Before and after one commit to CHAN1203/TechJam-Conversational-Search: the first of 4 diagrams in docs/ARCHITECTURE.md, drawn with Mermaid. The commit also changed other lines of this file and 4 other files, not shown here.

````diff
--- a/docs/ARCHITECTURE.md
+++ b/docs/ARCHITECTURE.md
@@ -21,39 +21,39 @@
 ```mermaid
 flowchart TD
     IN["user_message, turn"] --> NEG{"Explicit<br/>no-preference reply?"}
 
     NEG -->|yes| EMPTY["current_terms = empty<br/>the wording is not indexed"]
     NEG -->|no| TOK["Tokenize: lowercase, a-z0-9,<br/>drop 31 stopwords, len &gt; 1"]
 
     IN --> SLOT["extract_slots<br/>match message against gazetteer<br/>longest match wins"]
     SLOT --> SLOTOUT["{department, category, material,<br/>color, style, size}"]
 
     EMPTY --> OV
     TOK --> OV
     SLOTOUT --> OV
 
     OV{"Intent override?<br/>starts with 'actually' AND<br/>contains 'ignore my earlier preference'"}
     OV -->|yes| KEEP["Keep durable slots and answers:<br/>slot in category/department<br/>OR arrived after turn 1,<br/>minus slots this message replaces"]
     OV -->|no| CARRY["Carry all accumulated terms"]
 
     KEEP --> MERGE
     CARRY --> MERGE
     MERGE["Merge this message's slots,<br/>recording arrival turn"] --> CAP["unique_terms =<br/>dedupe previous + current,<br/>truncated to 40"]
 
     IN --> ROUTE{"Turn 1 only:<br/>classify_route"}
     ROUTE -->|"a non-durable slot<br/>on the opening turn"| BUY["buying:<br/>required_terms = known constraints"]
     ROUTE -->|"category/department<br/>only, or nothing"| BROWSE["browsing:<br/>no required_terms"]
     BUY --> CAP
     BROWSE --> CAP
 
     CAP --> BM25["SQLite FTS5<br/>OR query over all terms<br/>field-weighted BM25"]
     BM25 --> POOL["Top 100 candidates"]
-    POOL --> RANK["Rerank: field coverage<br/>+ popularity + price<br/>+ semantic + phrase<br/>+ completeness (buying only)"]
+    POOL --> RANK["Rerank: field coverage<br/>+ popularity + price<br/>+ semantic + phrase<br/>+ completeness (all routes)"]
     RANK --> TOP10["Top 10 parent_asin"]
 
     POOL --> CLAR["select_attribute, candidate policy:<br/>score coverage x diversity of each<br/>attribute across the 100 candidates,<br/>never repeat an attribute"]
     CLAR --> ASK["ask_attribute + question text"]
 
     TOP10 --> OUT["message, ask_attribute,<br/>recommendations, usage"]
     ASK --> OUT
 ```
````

════════

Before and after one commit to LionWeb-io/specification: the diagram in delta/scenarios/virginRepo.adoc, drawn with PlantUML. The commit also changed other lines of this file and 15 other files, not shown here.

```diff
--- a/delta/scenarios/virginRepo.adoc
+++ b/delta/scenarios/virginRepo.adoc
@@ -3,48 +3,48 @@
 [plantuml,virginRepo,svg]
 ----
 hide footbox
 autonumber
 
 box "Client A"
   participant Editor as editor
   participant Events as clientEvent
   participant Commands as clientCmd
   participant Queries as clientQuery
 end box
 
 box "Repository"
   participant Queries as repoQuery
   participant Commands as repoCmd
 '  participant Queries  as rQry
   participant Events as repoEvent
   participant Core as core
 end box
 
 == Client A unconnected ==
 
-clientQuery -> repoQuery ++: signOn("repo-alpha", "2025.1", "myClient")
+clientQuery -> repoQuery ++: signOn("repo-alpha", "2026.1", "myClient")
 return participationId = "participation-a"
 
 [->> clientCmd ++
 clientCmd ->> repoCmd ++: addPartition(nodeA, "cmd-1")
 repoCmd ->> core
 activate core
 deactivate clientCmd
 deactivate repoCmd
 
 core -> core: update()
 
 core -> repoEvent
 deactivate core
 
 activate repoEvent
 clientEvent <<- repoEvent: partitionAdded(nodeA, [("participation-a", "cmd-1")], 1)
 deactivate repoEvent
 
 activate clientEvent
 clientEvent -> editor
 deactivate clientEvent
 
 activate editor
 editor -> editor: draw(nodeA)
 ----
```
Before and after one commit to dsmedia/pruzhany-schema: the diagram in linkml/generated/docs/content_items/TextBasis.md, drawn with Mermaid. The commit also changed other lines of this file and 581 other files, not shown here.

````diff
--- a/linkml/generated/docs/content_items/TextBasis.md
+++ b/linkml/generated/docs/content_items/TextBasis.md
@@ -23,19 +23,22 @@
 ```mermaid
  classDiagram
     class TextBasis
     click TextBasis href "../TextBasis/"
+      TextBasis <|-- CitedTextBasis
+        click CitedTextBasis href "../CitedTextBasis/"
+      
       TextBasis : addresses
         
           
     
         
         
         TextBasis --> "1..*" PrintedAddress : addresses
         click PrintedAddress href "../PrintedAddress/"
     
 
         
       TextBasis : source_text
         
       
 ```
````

════════

YOUR INSTRUCTIONS: Answer with one number, namely how many lines of the material hold the string "docs".

OUTPUT: 6